● **INFORMATION SHOWN**:

________________________

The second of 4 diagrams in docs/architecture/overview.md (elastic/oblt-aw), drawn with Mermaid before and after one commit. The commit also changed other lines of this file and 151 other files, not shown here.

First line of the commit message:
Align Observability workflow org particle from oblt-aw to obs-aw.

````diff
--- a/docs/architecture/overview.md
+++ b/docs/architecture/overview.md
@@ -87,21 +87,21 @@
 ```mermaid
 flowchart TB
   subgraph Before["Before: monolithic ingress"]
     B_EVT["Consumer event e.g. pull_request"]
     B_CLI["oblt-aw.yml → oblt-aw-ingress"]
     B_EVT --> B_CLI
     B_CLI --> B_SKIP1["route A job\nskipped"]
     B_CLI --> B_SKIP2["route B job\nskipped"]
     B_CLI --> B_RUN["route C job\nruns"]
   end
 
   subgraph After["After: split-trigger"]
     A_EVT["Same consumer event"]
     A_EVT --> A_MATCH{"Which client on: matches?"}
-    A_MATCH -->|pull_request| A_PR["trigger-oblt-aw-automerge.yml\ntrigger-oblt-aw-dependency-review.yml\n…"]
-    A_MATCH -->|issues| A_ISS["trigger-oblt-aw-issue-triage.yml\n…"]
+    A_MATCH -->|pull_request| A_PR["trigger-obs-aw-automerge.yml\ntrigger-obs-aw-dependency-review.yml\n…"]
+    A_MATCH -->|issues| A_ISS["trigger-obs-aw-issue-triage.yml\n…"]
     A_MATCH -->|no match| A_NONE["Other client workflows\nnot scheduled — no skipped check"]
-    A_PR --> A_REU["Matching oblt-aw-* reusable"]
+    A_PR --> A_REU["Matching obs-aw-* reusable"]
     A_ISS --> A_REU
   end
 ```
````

________________________

● **ABOUT THIS TASK**: Extract all lines of the records above that include "ingress".

● **EXERCISE SOLUTION**:
   subgraph Before["Before: monolithic ingress"]
     B_CLI["oblt-aw.yml → oblt-aw-ingress"]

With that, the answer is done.